Despite decades of research that has focused on how to ensure all children become adequate readers, the rate of reading failure in the United States remains high—and instruction to promote reading development is a primary concern for both general and special educators. According to the last National Assessment of Educational Progress, 31 and 24 percent of 4th and 8th graders, respectively, are performing at Below Basic levels (NAEP, 2015). This means, for example, that a 4th grader performing at this level isn’t able to find details in a text that support simple interpretations. These are clearly fundamental life skills that are important for future employment and attaining higher-level education.
There are various factors that lead to reading failure, including impoverished exposure to language and early literacy activities, lack of adequate instruction, and/or more biologically based risk factors. While there are ongoing research efforts in all three areas, I’d like to address the two most relevant to K–12 reading educators: instruction and markers for at-risk readers.
Decades of research, particularly in early reading instruction, has resulted in clear, scientifically based approaches to reading instruction. These rely on explicitly and systematically teaching children sound-symbol relationships, or what is commonly referred to as phonics. However, it should be noted that teaching phonics does not mean that exposure to rich literature and meaningful oral language experiences that support comprehension should be forsaken; rather, there needs to be a focus on both phonics and comprehension-related activities.
Incorporate Phonics and Phonological Awareness: Vital Skills for All Beginning Readers
Interestingly, the realization that phonics was a necessary—but not sufficient—component of reading in part has its origins in trying to pinpoint the characteristics of and instructional approaches for struggling readers, especially those with dyslexia.
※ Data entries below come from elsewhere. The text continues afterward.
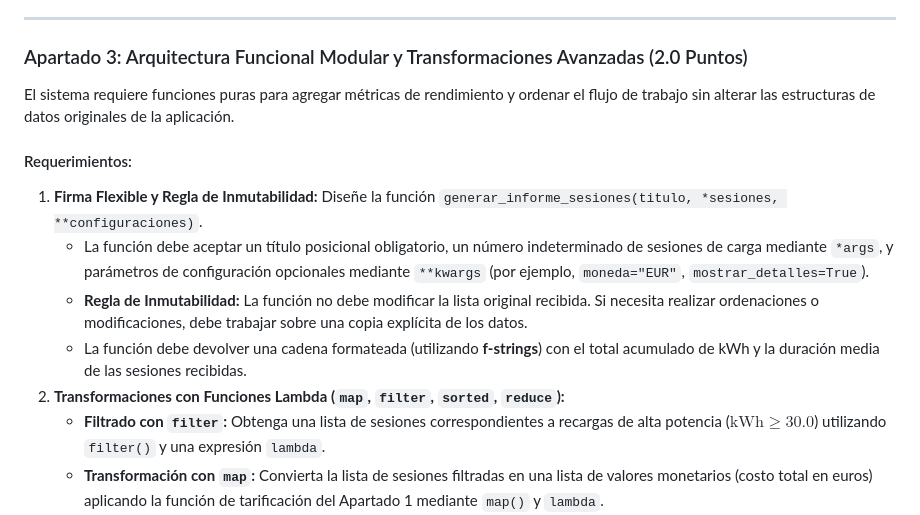
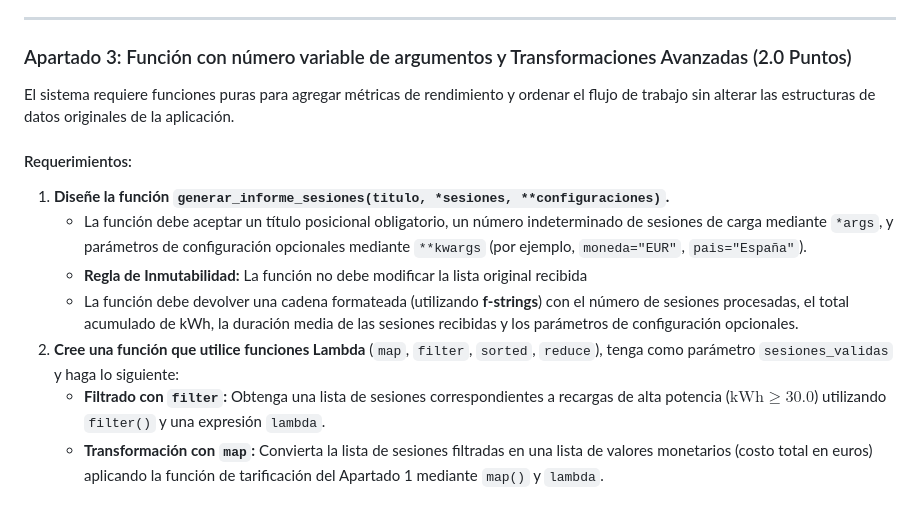
Before and after one commit to moisesfl/curso-python, a Markdown page: ESCO/exame/examen-caso-practico-python.md, the part around the change. Drawn GitHub-style.

Commit message:
wip: modified exam

```diff
--- a/ESCO/exame/examen-caso-practico-python.md
+++ b/ESCO/exame/examen-caso-practico-python.md
@@ -78,16 +78,16 @@ Antes de procesar la facturación global, el lote de datos debe ser auditado par
 4. Todo lo pedido en este apartado debe estar dentro de una función llamada `auditar_y_filtar_datos` que devuelva la lista, el conjunto y el diccionario creados.
 ---
 
-### Apartado 3: Arquitectura Funcional Modular y Transformaciones Avanzadas (2.0 Puntos)
+### Apartado 3: Función con número variable de argumentos y Transformaciones Avanzadas (2.0 Puntos)
 
 El sistema requiere funciones puras para agregar métricas de rendimiento y ordenar el flujo de trabajo sin alterar las estructuras de datos originales de la aplicación.
 
 #### Requerimientos:
-1. **Firma Flexible y Regla de Inmutabilidad:** Diseñe la función `generar_informe_sesiones(titulo, *sesiones, **configuraciones)`.
-   - La función debe aceptar un título posicional obligatorio, un número indeterminado de sesiones de carga mediante `*args`, y parámetros de configuración opcionales mediante `**kwargs` (por ejemplo, `moneda="EUR"`, `mostrar_detalles=True`).
-   - **Regla de Inmutabilidad:** La función no debe modificar la lista original recibida. Si necesita realizar ordenaciones o modificaciones, debe trabajar sobre una copia explícita de los datos.
-   - La función debe devolver una cadena formateada (utilizando **f-strings**) con el total acumulado de kWh y la duración media de las sesiones recibidas.
-2. **Transformaciones con Funciones Lambda (`map`, `filter`, `sorted`, `reduce`):**
+1. **Diseñe la función `generar_informe_sesiones(titulo, *sesiones, **configuraciones)`.**
+   - La función debe aceptar un título posicional obligatorio, un número indeterminado de sesiones de carga mediante `*args`, y parámetros de configuración opcionales mediante `**kwargs` (por ejemplo, `moneda="EUR"`, `pais="España"`).
+   - **Regla de Inmutabilidad:** La función no debe modificar la lista original recibida
+   - La función debe devolver una cadena formateada (utilizando **f-strings**) con el número de sesiones procesadas, el total acumulado de kWh, la duración media de las sesiones recibidas y los parámetros de configuración opcionales.
+2. **Cree una función que utilice funciones Lambda** (`map`, `filter`, `sorted`, `reduce`), tenga como parámetro `sesiones_validas` y haga lo siguiente:
    - **Filtrado con `filter`:** Obtenga una lista de sesiones correspondientes a recargas de alta potencia ($\text{kWh} \ge 30.0$) utilizando `filter()` y una expresión `lambda`.
    - **Transformación con `map`:** Convierta la lista de sesiones filtradas en una lista de valores monetarios (costo total en euros) aplicando la función de tarificación del Apartado 1 mediante `map()` y `lambda`.
    - **Ordenación Multicriterio con `sorted`:** Ordene la lista de sesiones válidas en orden descendente por energía consumida (`kw_h`) y, en caso de empate, en orden ascendente por duración (`duracion_min`), utilizando `sorted()` con una función `lambda` en el parámetro `key`.
```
Specifically, children with dyslexia have difficulty with learning sound-symbol relationships. In other words, their reading challenges originate with fundamental word-level difficulties: not being able to “sound out” the words in text then leads to struggles in reading comprehension. Further research determined that phonological awareness, or one’s awareness of and ability to manipulate the sound structure of oral language, is a substantial predictor of these word-level difficulties. (J.G. Elliott & E.L. Grigorenko (2014). The dyslexia debate. Cambridge: Cambridge University Press, 2014.) An example of a phonological awareness activity is a child’s ability to say “cat” without the /k/ sound. The reason this skill is so important is that once a child learns to segment sounds in a word orally, they can then take these sounds and map them onto their orthographic (letter) counterparts. As it turns out, the large-scale studies on dyslexia also discovered something else important: what works for those with dyslexia is also quite important for reading development in general. Thus, today we know that any beginning reading program needs to systematically incorporate phonological awareness and phonics instruction.
A Family History of Reading Struggles May Play a Role
So, what are the markers for children at-risk for reading problems, particularly dyslexia? As probably can be inferred from above, poor phonological awareness, which can be tested long before children enter school, is one marker. Another concerning sign is if children are struggling with learning sound-symbol relationships when they begin to read. Finally, one of the best predictors we know of for future reading problems is if one or more relatives, particularly parents, struggled with reading themselves. Why is this case? Because reading difficulties have a large biological component–in other words, reading difficulties run in families, and having a parent who has struggled with reading puts a child at risk genetically for also having reading problems. Understanding these signs that put children at risk for reading problems can facilitate early identification, and therefore early intervention.
For a child to become a successful reader, a variety of different skills need to come together. Understanding these basic components of reading development and, more important, using teaching approaches we know work, are critical components of both general and special education.
Dr. Cutting recently presented a webinar on this topic as part of our Lead the Way to Literacy Leadership Talks. View the recorded webinar and register for additional presentations from our literacy thought leaders.